## Problem to solve
Which lines of the records contain the word "WIDTH"? Copy each one.
(Data for this exercise begins)
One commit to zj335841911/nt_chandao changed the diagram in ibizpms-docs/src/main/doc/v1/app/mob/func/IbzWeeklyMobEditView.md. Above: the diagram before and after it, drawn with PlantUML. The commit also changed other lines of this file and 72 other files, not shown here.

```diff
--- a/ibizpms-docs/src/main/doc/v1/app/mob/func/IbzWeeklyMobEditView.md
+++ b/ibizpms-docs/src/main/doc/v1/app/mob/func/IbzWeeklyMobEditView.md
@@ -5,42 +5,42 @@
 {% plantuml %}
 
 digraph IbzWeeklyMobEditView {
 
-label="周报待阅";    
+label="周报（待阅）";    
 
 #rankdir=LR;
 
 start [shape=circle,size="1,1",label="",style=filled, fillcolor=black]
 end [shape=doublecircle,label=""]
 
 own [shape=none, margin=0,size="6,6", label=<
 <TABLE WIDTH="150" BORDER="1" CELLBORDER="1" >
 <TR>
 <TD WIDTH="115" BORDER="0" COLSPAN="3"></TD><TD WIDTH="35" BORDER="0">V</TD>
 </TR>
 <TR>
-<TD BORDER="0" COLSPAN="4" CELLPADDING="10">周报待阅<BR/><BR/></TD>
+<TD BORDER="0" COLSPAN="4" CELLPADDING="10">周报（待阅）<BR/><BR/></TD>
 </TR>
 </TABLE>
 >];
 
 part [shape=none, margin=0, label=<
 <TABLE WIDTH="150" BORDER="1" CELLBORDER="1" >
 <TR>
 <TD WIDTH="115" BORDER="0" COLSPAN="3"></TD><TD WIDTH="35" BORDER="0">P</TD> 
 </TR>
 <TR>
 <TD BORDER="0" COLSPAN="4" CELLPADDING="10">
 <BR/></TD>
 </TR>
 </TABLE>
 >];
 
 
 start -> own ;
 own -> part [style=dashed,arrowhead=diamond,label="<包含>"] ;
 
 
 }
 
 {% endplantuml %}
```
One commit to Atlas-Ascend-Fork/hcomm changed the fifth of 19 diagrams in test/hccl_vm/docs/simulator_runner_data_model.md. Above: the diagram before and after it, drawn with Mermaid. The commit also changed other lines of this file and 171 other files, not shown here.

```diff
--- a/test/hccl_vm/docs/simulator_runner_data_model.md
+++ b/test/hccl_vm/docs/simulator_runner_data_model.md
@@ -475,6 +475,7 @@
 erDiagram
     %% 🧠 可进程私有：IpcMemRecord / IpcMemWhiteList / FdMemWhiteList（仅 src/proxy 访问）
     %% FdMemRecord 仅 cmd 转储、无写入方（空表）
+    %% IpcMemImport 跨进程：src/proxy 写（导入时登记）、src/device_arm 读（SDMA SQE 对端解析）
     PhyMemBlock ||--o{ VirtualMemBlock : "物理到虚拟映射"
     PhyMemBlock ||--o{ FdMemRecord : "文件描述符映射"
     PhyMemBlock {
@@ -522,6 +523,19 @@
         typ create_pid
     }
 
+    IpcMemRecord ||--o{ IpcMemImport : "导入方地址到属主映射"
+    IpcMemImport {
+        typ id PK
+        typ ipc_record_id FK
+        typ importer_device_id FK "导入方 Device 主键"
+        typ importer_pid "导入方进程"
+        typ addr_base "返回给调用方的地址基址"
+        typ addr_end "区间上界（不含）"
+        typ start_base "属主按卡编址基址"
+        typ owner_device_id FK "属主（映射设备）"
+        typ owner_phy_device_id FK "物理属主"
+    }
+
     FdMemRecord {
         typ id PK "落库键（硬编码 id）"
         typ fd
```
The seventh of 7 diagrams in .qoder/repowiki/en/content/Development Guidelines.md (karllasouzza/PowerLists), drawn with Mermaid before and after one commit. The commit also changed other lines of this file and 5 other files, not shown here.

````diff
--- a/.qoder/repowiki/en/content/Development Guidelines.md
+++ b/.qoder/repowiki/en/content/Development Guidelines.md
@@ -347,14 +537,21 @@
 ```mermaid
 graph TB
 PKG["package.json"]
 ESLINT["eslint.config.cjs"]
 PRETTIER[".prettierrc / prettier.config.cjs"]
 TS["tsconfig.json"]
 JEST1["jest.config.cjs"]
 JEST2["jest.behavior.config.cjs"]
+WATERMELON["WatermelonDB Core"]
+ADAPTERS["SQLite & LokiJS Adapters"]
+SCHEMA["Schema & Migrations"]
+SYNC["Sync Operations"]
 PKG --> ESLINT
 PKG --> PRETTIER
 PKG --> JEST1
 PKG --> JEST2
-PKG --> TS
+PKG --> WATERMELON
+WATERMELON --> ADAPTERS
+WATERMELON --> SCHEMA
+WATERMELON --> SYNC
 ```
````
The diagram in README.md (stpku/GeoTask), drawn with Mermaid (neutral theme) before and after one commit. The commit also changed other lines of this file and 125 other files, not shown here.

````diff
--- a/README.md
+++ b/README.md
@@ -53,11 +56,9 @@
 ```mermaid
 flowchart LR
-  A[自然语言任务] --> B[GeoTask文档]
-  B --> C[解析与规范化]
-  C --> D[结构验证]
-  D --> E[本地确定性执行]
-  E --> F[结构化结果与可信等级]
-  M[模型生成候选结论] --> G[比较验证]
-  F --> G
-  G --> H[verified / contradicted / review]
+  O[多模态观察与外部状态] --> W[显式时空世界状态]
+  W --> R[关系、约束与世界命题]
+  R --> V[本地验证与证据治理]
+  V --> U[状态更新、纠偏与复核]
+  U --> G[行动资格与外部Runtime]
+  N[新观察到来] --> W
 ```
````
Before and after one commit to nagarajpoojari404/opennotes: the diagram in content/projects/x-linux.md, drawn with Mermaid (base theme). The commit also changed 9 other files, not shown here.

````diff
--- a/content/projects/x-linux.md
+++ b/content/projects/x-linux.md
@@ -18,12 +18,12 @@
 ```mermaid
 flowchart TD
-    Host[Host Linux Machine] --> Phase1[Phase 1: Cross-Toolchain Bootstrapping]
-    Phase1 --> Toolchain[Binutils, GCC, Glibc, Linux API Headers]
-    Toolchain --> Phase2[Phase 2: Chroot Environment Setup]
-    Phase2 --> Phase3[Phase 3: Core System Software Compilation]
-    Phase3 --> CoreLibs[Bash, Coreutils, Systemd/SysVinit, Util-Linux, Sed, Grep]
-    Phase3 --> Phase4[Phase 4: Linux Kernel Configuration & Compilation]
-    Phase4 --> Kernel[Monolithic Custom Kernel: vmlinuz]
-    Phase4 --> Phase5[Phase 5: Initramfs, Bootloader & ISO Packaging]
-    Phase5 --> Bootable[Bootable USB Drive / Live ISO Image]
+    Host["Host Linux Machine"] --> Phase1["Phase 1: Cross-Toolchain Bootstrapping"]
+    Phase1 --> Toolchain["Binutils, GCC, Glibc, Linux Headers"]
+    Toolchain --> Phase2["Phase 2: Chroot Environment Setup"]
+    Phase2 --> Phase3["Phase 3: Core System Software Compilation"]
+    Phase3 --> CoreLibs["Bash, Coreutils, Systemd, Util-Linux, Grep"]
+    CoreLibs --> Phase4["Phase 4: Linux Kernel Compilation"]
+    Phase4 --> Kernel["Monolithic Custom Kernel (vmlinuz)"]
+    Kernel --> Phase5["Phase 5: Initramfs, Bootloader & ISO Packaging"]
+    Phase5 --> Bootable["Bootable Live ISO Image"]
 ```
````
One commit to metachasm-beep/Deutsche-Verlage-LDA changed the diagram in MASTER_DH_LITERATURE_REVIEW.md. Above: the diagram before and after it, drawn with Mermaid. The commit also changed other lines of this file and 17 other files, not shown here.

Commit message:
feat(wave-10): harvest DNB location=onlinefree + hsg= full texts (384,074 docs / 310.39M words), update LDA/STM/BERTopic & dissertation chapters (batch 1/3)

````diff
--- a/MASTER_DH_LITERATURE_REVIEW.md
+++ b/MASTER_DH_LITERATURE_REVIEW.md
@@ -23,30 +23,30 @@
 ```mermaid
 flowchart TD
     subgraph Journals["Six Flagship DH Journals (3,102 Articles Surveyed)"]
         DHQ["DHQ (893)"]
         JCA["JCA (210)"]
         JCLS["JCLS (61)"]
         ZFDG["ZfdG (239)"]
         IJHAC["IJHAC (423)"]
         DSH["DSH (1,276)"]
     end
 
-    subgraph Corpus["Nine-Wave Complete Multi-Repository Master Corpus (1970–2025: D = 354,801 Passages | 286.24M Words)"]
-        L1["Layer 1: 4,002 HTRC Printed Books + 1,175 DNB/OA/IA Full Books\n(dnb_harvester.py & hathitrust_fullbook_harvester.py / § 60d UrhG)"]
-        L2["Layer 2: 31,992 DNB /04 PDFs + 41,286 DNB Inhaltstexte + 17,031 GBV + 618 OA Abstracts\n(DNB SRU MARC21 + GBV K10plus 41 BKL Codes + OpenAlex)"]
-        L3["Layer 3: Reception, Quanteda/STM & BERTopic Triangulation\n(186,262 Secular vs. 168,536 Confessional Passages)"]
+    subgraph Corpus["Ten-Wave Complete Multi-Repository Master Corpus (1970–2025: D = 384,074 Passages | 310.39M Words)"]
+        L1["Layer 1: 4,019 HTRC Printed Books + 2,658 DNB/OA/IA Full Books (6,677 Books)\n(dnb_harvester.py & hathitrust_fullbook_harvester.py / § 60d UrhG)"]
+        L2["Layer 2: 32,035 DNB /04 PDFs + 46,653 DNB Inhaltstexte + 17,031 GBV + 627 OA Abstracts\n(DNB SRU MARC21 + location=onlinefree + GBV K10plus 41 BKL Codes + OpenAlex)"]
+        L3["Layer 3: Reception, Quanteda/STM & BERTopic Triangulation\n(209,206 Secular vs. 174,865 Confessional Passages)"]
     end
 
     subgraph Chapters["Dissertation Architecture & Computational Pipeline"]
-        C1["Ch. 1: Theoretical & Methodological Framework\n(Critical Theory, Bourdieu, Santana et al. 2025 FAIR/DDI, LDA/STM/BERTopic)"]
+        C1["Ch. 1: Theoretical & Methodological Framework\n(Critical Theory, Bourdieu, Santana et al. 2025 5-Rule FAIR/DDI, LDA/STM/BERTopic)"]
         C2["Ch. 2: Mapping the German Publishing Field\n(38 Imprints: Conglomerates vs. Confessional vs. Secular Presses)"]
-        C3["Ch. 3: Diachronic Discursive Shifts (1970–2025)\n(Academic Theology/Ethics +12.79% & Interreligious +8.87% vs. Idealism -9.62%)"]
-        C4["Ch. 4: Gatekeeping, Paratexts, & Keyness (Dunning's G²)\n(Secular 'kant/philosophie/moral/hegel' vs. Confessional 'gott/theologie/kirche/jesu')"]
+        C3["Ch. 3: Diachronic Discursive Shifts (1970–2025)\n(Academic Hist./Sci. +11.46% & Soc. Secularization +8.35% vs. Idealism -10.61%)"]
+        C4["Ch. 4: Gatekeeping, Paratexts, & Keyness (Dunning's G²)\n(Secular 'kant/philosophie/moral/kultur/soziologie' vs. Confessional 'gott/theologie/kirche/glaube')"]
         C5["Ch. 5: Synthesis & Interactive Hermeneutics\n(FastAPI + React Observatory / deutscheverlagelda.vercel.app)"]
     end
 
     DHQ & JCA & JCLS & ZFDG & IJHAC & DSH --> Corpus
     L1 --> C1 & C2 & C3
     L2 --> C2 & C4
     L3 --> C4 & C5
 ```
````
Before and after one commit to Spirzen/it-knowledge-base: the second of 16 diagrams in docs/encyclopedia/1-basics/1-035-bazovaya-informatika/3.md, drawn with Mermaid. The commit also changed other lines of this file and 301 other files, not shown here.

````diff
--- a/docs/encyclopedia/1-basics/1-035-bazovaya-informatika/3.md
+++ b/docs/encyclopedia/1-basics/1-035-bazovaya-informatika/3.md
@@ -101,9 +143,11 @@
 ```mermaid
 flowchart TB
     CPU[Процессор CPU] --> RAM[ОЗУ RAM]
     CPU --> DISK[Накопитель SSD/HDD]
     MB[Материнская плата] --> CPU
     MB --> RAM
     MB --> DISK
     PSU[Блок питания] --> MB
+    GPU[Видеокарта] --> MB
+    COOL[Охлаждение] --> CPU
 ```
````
(Data for this exercise ends)
## Answer to the exercise
 <TABLE WIDTH="150" BORDER="1" CELLBORDER="1" >
 <TD WIDTH="115" BORDER="0" COLSPAN="3"></TD><TD WIDTH="35" BORDER="0">V</TD>
 <TABLE WIDTH="150" BORDER="1" CELLBORDER="1" >
 <TD WIDTH="115" BORDER="0" COLSPAN="3"></TD><TD WIDTH="35" BORDER="0">P</TD> 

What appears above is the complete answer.